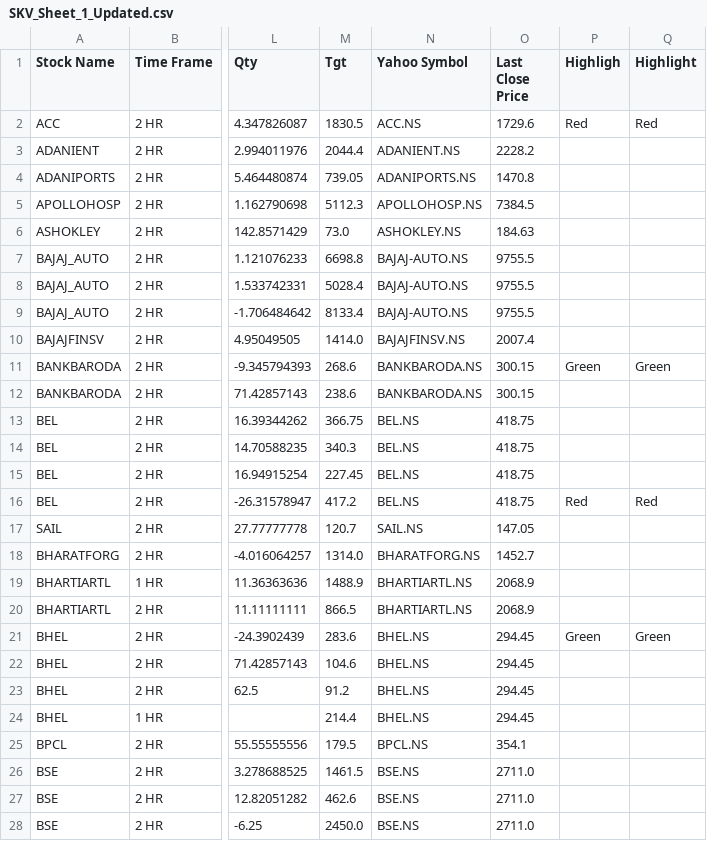
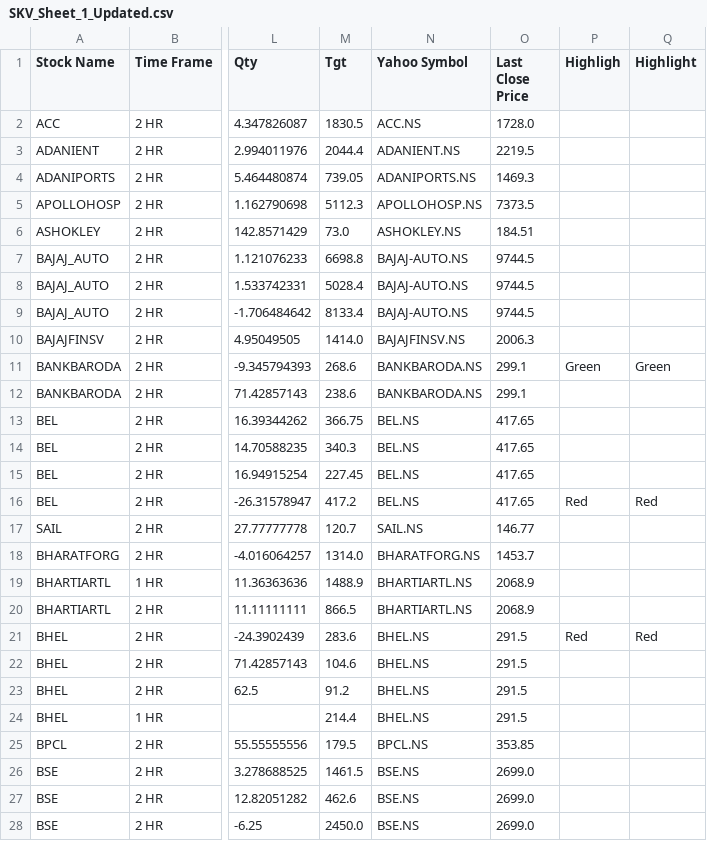
Before and after one commit to prakashmmali2/skv-stock-updater, a CSV file: SKV_Sheet_1_Updated.csv, drawn as a sheet; only a part is shown, gaps mark what is left out; the diff covers the shown part only; the diff names each change by its address in the sheet, - before the commit and + after, or states it on an @@ line.

```diff
--- a/SKV_Sheet_1_Updated.csv
+++ b/SKV_Sheet_1_Updated.csv
-O2 (Last Close Price): 1729.6
+O2 (Last Close Price): 1728.0
-P2 (Highligh): Red
+P2 (Highligh): (empty)
-Q2 (Highlight): Red
+Q2 (Highlight): (empty)
-O3 (Last Close Price): 2228.2
+O3 (Last Close Price): 2219.5
-O4 (Last Close Price): 1470.8
+O4 (Last Close Price): 1469.3
-O5 (Last Close Price): 7384.5
+O5 (Last Close Price): 7373.5
-O6 (Last Close Price): 184.63
+O6 (Last Close Price): 184.51
-O7:O9 (Last Close Price): 9755.5
+O7:O9 (Last Close Price): 9744.5
-O10 (Last Close Price): 2007.4
+O10 (Last Close Price): 2006.3
-O11:O12 (Last Close Price): 300.15
+O11:O12 (Last Close Price): 299.1
-O13:O16 (Last Close Price): 418.75
+O13:O16 (Last Close Price): 417.65
-O17 (Last Close Price): 147.05
+O17 (Last Close Price): 146.77
-O18 (Last Close Price): 1452.7
+O18 (Last Close Price): 1453.7
-O21:O24 (Last Close Price): 294.45
+O21:O24 (Last Close Price): 291.5
-P21 (Highligh): Green
+P21 (Highligh): Red
-Q21 (Highlight): Green
+Q21 (Highlight): Red
-O25 (Last Close Price): 354.1
+O25 (Last Close Price): 353.85
-O26:O28 (Last Close Price): 2711.0
+O26:O28 (Last Close Price): 2699.0
```
Also changed, not shown: 129 edited cells elsewhere in this file.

----------------

**Task to complete:** Set down each record above exactly as it stands and leave out all pictures.

**Reply to the exercise:**
Before and after one commit to prakashmmali2/skv-stock-updater, a CSV file: SKV_Sheet_1_Updated.csv, drawn as a sheet; only a part is shown, gaps mark what is left out; the diff covers the shown part only; the diff names each change by its address in the sheet, - before the commit and + after, or states it on an @@ line.

```diff
--- a/SKV_Sheet_1_Updated.csv
+++ b/SKV_Sheet_1_Updated.csv
-O2 (Last Close Price): 1729.6
+O2 (Last Close Price): 1728.0
-P2 (Highligh): Red
+P2 (Highligh): (empty)
-Q2 (Highlight): Red
+Q2 (Highlight): (empty)
-O3 (Last Close Price): 2228.2
+O3 (Last Close Price): 2219.5
-O4 (Last Close Price): 1470.8
+O4 (Last Close Price): 1469.3
-O5 (Last Close Price): 7384.5
+O5 (Last Close Price): 7373.5
-O6 (Last Close Price): 184.63
+O6 (Last Close Price): 184.51
-O7:O9 (Last Close Price): 9755.5
+O7:O9 (Last Close Price): 9744.5
-O10 (Last Close Price): 2007.4
+O10 (Last Close Price): 2006.3
-O11:O12 (Last Close Price): 300.15
+O11:O12 (Last Close Price): 299.1
-O13:O16 (Last Close Price): 418.75
+O13:O16 (Last Close Price): 417.65
-O17 (Last Close Price): 147.05
+O17 (Last Close Price): 146.77
-O18 (Last Close Price): 1452.7
+O18 (Last Close Price): 1453.7
-O21:O24 (Last Close Price): 294.45
+O21:O24 (Last Close Price): 291.5
-P21 (Highligh): Green
+P21 (Highligh): Red
-Q21 (Highlight): Green
+Q21 (Highlight): Red
-O25 (Last Close Price): 354.1
+O25 (Last Close Price): 353.85
-O26:O28 (Last Close Price): 2711.0
+O26:O28 (Last Close Price): 2699.0
```
Also changed, not shown: 129 edited cells elsewhere in this file.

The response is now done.